MILWAUKEE – Milwaukee Public Schools will freeze a supplemental pension for existing teachers effective July 1, 2013 – and end it for any teachers who join or re-join the district after that date – in a move expected to save the district $5 million in annual contributions beginning in the 2013-14 school year.
The move approved by the Milwaukee Board of School Directors last week will also reduce the district’s long-term obligations to pay for the plan by an estimated $20 million.
The change does not affect teachers’ primary Wisconsin Retirement System (WRS) pension.
The supplemental pension was created in 1982 – prior to the election of any current Board members and before the arrival of the current administration – to offset early retirement penalties in the WRS primary pension plan. Those penalties have since been significantly reduced, and in some cases, no longer exist. WRS has also since made other benefit enhancements and continues to be one of the most well-funded public pension systems in the country.

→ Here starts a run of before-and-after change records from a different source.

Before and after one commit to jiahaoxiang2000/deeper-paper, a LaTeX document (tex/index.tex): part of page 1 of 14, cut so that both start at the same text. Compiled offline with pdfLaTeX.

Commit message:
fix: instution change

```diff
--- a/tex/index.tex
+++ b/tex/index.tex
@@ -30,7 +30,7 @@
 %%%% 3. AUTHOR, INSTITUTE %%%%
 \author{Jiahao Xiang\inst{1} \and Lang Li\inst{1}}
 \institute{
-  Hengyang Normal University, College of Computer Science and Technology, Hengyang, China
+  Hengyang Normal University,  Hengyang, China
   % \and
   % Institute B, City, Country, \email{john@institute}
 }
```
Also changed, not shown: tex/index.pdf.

At the same time, the cost of the supplemental pension has ballooned. Unfunded legacy costs tied to the supplemental pension have doubled over the last 10 years, now standing at $133 million.
Teachers who already have earned benefits under the supplemental pension will not lose their earned benefits. Teachers who have already retired will not see benefits change. MPS would not be legally permitted to make such changes. The freeze also means that the supplemental teachers pension will be closed to teachers hired or rehired on or after July 1, 2013.

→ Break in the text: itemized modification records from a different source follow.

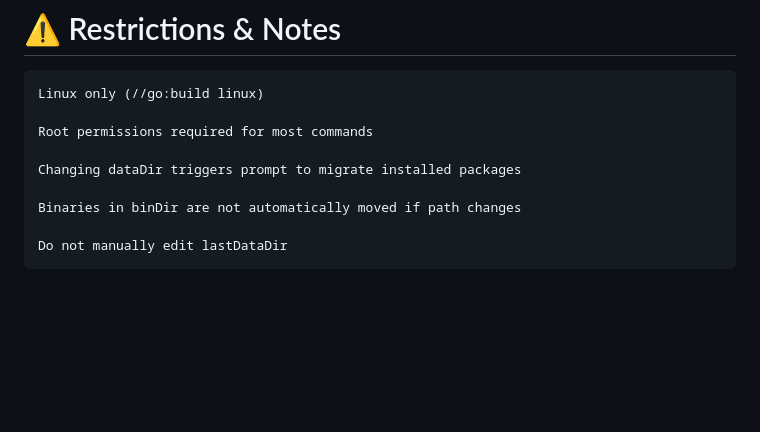
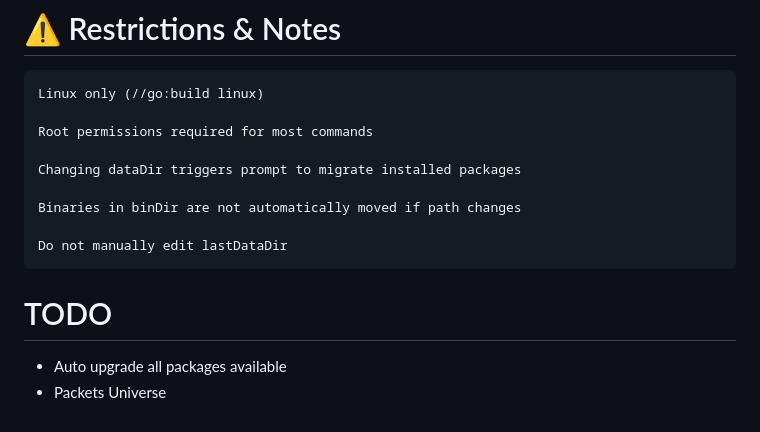
Before and after one commit to roboogg133/packets, a Markdown page: README.md, the part around the change. GitHub-like rendering; blank space fills up the shorter version.

```diff
--- a/README.md
+++ b/README.md
@@ -152,3 +152,9 @@ To ensure security, only a limited set of safe functions are exposed in Lua hook
     Binaries in binDir are not automatically moved if path changes
 
     Do not manually edit lastDataDir
+
+
+# TODO
+
+- Auto upgrade all packages available
+- Packets Universe
```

Ending the supplemental pension is expected to reduce that $133-million unfunded legacy cost by $20 million in the 2013-14 school year. It is also expected to reduce the district’s yearly pension contributions by an estimated $5 million starting in 2013-14.
“We value our teachers. We want to compensate them for their hard work and we want to be able to attract the best and brightest new teachers as well, but this is something that has outlived its original purpose and something we can no longer afford,” Superintendent Gregory Thornton said.
He noted that MPS has already taken significant action to ensure financial stability, including building closures, re-bidding transportation contracts and requiring employees to contribute more toward the cost of benefits as their existing contracts expire. The district will continue to explore additional measures, Dr. Thornton said.